- Research article
- Open Access
Cyclooxygenase 1 mRNA expression is undetectable in Madin Darby Canine Kidney cells
BMC Research Notes volume 8, Article number: 93 (2015)
Madin Darby Canine Kidney (MDCK) cells form polarized epithelium in vitro and are routinely used in research fields ranging from protein trafficking to influenza. However, the canine origin of these cells also means that compared to man or mouse, genomic resources are more limited and performance of commercially available antibodies often untested. The synthesis of pro-inflammatory prostaglandins in the kidney is mediated by the constitutively expressed cyclooxygenase 1 and the inducible cyclooxygenase 2 (COX-1 and COX-2, respectively). There are conflicting reports on the expression of COX-1 and COX-2 in MDCK cells and this lingering uncertainty about such important pharmacological targets may affect the interpretation of results obtained from this cell line.
In order to definitively settle the issue of cyclooxygenase expression in MDCK cells, we designed PCR primers based on dog genomic sequences to probe COX-1 and COX-2 mRNA expression in MDCK cells and dog kidney. We report that while COX-1 and COX-2 genes are both expressed in dog kidney, COX-1 expression is undetectable in MDCK cells.
By improving the characterization of cyclooxygenase expression in MDCK cells, this study will contribute to a better understanding of the properties of this cell line and lead to improved experimental designs and data interpretations.
Cyclooxygenases are important pharmacological targets, as they are involved in the synthesis of pro-inflammatory prostaglandins . In addition to the constitutively expressed cyclooxygenase 1 (COX-1), the inducible cyclooxygenase 2 (COX-2) is also robustly expressed in the kidney where it plays a role in cellular adaptation to osmotic stress [2,3].
Madin Darby Canine Kidney (MDCK) cells are easy to grow and can form polarized epithelium in vitro. These cells have been used notably in investigations on membrane permeability and tight junctions, protein trafficking, influenza viral infection  and phorbol ester-induced inflammatory processes . In the decade or so between identification of the inducible COX-2 gene  and sequencing of dog cyclooxygenases [7-10], studies on their expression in MDCK cells assessed COX-1 and COX-2 protein levels by Western blot [2,11-14] and mRNA levels by Northern blot or RT-PCR [11,13,15,16], see Table 1. These studies which were based on antibodies raised against cyclooxygenases from other organisms or on orthologous nucleotide sequences from different species reached conflicting conclusions.

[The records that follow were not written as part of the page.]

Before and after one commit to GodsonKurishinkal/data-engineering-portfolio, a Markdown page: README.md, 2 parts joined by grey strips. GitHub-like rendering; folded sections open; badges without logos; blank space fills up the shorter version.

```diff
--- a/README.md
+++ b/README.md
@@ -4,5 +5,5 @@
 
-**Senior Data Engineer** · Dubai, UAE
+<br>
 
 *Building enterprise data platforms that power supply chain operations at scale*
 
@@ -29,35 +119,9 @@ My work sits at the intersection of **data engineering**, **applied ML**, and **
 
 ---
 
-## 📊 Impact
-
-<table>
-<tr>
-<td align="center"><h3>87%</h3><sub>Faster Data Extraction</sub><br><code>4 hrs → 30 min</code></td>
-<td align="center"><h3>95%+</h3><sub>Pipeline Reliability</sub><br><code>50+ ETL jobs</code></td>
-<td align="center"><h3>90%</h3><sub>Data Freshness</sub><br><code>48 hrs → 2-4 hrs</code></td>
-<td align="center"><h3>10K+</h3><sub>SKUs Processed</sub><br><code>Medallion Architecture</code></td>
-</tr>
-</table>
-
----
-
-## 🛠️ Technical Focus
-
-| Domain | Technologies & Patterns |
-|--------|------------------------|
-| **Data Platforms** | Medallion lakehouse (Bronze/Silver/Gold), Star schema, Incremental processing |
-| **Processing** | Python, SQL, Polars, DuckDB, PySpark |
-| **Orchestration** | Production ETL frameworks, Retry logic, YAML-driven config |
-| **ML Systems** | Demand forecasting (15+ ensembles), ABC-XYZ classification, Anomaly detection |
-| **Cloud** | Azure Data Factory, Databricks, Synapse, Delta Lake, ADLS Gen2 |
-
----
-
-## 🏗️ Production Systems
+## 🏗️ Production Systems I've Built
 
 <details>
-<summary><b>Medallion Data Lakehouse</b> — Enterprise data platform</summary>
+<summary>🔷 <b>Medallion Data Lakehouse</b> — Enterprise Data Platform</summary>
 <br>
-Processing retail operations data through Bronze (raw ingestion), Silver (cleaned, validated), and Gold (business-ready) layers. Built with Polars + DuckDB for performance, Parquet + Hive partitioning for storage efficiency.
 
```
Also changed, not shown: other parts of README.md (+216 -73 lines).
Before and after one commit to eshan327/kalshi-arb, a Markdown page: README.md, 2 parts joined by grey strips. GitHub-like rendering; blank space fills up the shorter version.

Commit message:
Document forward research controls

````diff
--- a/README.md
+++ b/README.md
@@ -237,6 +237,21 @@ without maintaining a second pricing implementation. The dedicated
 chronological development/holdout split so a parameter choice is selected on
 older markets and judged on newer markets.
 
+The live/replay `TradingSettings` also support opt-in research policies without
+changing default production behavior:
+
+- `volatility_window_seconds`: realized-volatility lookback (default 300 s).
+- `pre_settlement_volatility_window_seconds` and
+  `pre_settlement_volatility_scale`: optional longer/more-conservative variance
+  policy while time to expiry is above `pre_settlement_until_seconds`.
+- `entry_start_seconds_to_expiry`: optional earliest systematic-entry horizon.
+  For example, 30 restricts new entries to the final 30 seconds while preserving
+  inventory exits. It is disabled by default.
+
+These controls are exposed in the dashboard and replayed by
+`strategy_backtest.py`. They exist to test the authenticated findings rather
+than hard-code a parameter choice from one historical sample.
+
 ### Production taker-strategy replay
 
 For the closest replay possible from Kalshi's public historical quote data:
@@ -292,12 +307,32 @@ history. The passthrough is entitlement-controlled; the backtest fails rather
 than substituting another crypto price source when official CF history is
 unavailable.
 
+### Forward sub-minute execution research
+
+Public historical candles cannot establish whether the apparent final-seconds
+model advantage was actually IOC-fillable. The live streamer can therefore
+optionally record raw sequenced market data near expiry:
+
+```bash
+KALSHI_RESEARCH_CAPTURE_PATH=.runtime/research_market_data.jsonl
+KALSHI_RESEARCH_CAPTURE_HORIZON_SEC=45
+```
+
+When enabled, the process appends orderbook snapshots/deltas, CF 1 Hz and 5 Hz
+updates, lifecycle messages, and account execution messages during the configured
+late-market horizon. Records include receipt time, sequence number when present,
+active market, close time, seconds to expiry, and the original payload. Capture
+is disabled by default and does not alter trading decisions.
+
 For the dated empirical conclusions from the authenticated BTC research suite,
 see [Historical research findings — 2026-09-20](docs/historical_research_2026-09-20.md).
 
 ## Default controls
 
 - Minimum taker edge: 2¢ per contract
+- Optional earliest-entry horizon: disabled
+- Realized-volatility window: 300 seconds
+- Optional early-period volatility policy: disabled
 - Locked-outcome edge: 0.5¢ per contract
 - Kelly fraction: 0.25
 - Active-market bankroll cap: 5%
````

In order to definitively settle the issue of COX-1 and COX-2 expression in MDCK cells, we designed PCR primers based on published dog genomic and mRNA sequences retrieved from ENSEMBL (www.ensembl.org) and NCBI (www.ncbi.nlm.nih.gov) databases for the Prostaglandin G/H synthase 1 and 2 genes (PTGS1 and PTGS2) coding for the COX-1 and COX-2 proteins, respectively. These primers were then used for PCR amplification of mRNA and genomic DNA from MDCK cells and dog kidney.
The expression of COX-1 (PTGS1), COX-2 (PTGS2) and HPRT1 (hypoxanthine phosphoribosyltransferase 1) genes in MDCK cells and dog kidney were assessed under similar experimental conditions. As expected, primers for the housekeeping gene HPRT1 and COX-2 amplified their target sequences from both dog kidney and MDCK cells (Figure 1B). However, while the three primer sets for the COX-1 gene successfully amplified their target sequences from dog kidney mRNA, they failed to amplify mRNA from MDCK cells (Figure 1B). Further PCR investigation using Cox1_E4-5 primers (Table 2) to probe genomic DNAs amplified a 380 bp fragment (including 212 bp of COX-1 intronic sequences) from both dog kidney and MDCK cells (Figure 1B). Hence, although COX-1 mRNA is not detected in MDCK cells, COX-1 coding sequences are present in MDCK genome and the exact reason behind this lack of expression remains to be determined.
Several research groups assessed COX-1 and COX-2 protein levels in MDCK cells by Western blot using antibodies raised against protein epitopes from different mammalian species, often leading to conflicting results [2,11-14,17-20], see Table 1. Although the commercial suppliers of the antibodies were generally mentioned, this information was not always sufficient to identify the specific antibody used. This ambiguity on antibody identities, along with the sometimes incomplete description of the MDCK strain used [4,21], hampered comparison between these studies.
Prior to the availability of dog cyclooxygenase gene sequences, detection of COX-1 and COX-2 mRNA expression in MDCK cells relied on Northern blot using orthologous human or mouse sequences as probes. These investigations also reached differing conclusions [11,15,16] which may be explained by non-specific cross-species hybridisation of the probes. Efforts to assess COX-1 gene expression in MDCK cells by RT-PCR proved unsuccessful [11,13]. Although aberrant cyclooxygenase expression in MDCK cells was suggested , incomplete knowledge of the dog genome at that time prevented a definitive conclusion.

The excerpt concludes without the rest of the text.